More insidiously, as a BAME teacher I am often expected to align with progressive causes by default. I’m made to feel I am betraying the cause of racial justice by advocating caution in the face of Twitter-based kangaroo courts. I am not. It is OK to be BAME and hold conversative educational values. It shouldn’t even need saying. What might bear repeating, though, is that seeing everything as black and white is a dangerous worldview. For me, some of the shifts causing these ruptures are welcome, and others less so. Some are outright dispiriting.
Seeing everything as black and white is a dangerous worldview
Take the question of decolonising the curriculum.
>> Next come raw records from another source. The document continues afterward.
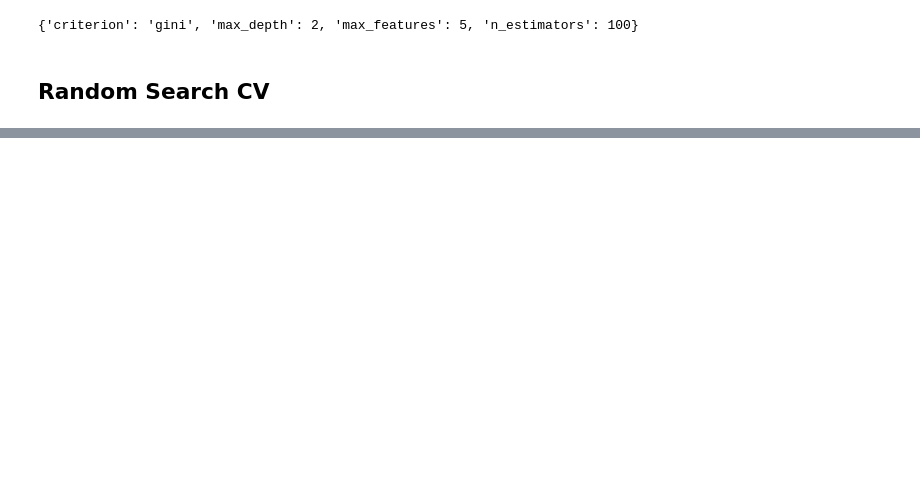
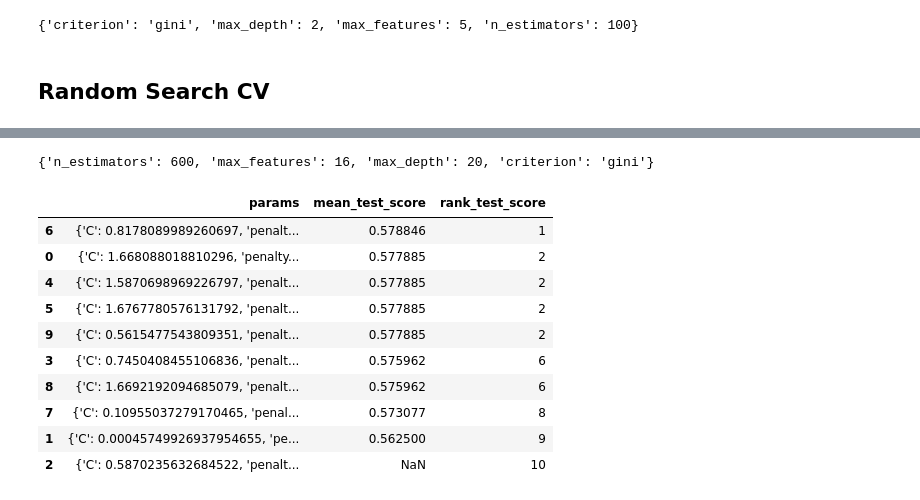
Before and after one commit to okothchristopher/machine-learning-projects, a Jupyter notebook: 04. Week 4 Machine Learning Evaluation and Error Analysis/Model Error Analysis and Classification.ipynb, the cells around one changed output, grey strips where cells are left out. Cells and saved outputs as stored; diff of their text form; code cells hidden in the pictures; blank space fills up the shorter version.

```diff
--- a/04. Week 4 Machine Learning Evaluation and Error Analysis/Model Error Analysis and Classification.ipynb
+++ b/04. Week 4 Machine Learning Evaluation and Error Analysis/Model Error Analysis and Classification.ipynb
@@ -216,13 +203,12 @@ print(scores, scores.mean())
 # %%
-# # define the group of parameters to tune
-# from scipy.stats import uniform
+# define the group of parameters to tune
+model = LogisticRegression()
+params= dict(C=uniform(loc = 0, scale = 4),
+             penalty = ['l1','l2'],
+             solver=['saga','lbfgs','liblinear'])
 
-# pipe = make_pipeline(PolynomialFeatures(degree=3),MinMaxScaler(), LogisticRegression())
-
-# model = LogisticRegression()
-
-# params= dict(C=uniform(loc = 0, scale = 4),
-#             penalty = ['l1','l2'],
-#             solver=['saga','lbfgs','liblinear'])
-# clf = RandomizedSearchCV(model,params,n_iter=2,cv=5,scoring='accuracy',random_state=1)
-# clf.fit(X_train, y_train)
+# tuning the parameters
+clf_log = RandomizedSearchCV(model,params,n_iter=10,cv=5,scoring='accuracy',random_state=1)
+clf_log.fit(X_train, y_train)
+clf_log.best_params_
+# clf_log.best_score_
@@ -244,0 +254,22 @@ clf.fit(X_train, y_train)
+# %%
+clf.best_estimator_
+clf.best_score_
+clf.best_params_
+# %% [output]
+{'n_estimators': 600, 'max_features': 16, 'max_depth': 20, 'criterion': 'gini'}
+# %%
+### Convert the results to a dataframe to be able to analyze them better
+results = pd.DataFrame(clf_log.cv_results_)[['params','mean_test_score','rank_test_score']]
+results.sort_values('rank_test_score')
+# %% [output]
+|  | params | mean_test_score | rank_test_score |
+| 6 | {'C': 0.8178089989260697, 'penalt... | 0.578846 | 1 |
+| 0 | {'C': 1.668088018810296, 'penalty... | 0.577885 | 2 |
+| 4 | {'C': 1.5870698969226797, 'penalt... | 0.577885 | 2 |
+| 5 | {'C': 1.6767780576131792, 'penalt... | 0.577885 | 2 |
+| 9 | {'C': 0.5615477543809351, 'penalt... | 0.577885 | 2 |
+| 3 | {'C': 0.7450408455106836, 'penalt... | 0.575962 | 6 |
+| 8 | {'C': 1.6692192094685079, 'penalt... | 0.575962 | 6 |
+| 7 | {'C': 0.10955037279170465, 'penal... | 0.573077 | 8 |
+| 1 | {'C': 0.00045749926937954655, 'pe... | 0.562500 | 9 |
+| 2 | {'C': 0.5870235632684522, 'penalt... | NaN | 10 |
```
Also changed, not shown: parts of 11 cells of this notebook.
As a teacher of English Literature, I happily acquiesce that the canon is evolving, that postcolonial works are a significant part of our shared heritage, and with hindsight that it is pretty inexcusable that the only character of colour my former students encountered during their five years of study was Bertha Mason in Jane Eyre.
But the texts students read have stood the test of time; the best of them offer universal insight into the human condition. It is offensive to suggest BAME students cannot access these classics. Update the national curriculum? Yes, but proceed with caution.
Just as we must avoid the trap of cancel culture with regards to curriculum, so with pedagogy. When I trained with Teach First in 2015, Lemov’s strategies were ubiquitously recognised for helping turn failing schools around and improving the life chances of underprivileged students. A few short years later, its detractors insist Teach Like A Champion is an example of “carceral pedagogy”, designed to coerce students into obedience and compliance. That the book is now considered by some as a fascist’s textbook is hyperbole bordering on slander, and a troubling sign of the times.
Witness US charter chain KIPP’s decision to drop their “work hard, be nice” slogan. I never liked it. Too bland, too corporate, too banal. But the statement justifying why they dropped it shocked me. Quite how they got away with equating ‘niceness’ with ‘whiteness’ is beyond me. Decency, politeness and good manners are a crucial part of being a good citizen, and if teaching them leads to more compliance and a more orderly classroom, great.
Far too many underprivileged and BAME students suffer the injustice of attending schools where not enough emphasis is placed on ensuring excellent behaviour. My former head (one of only one per cent of heads who are black in this country) used to do so on an almost daily basis. It made my job easier, made me a better teacher and led to happier children. That’s how you improve the life chances of BAME students.
There is work to do to tackle racial injustice in education. The national curriculum does need to change. Inequalities between Black Caribbean and White British pupils have worsened since 2011, from a gap of 6.5 months to a staggering and heartbreaking 10.9 months. And there is the huge issue of BAME under-representation among the profession, particularly in leadership roles.
But the solutions to these problems will be found through pragmatic policy changes, not on a culture war battlefield that leaves teachers like me stranded in a political no-man’s-land.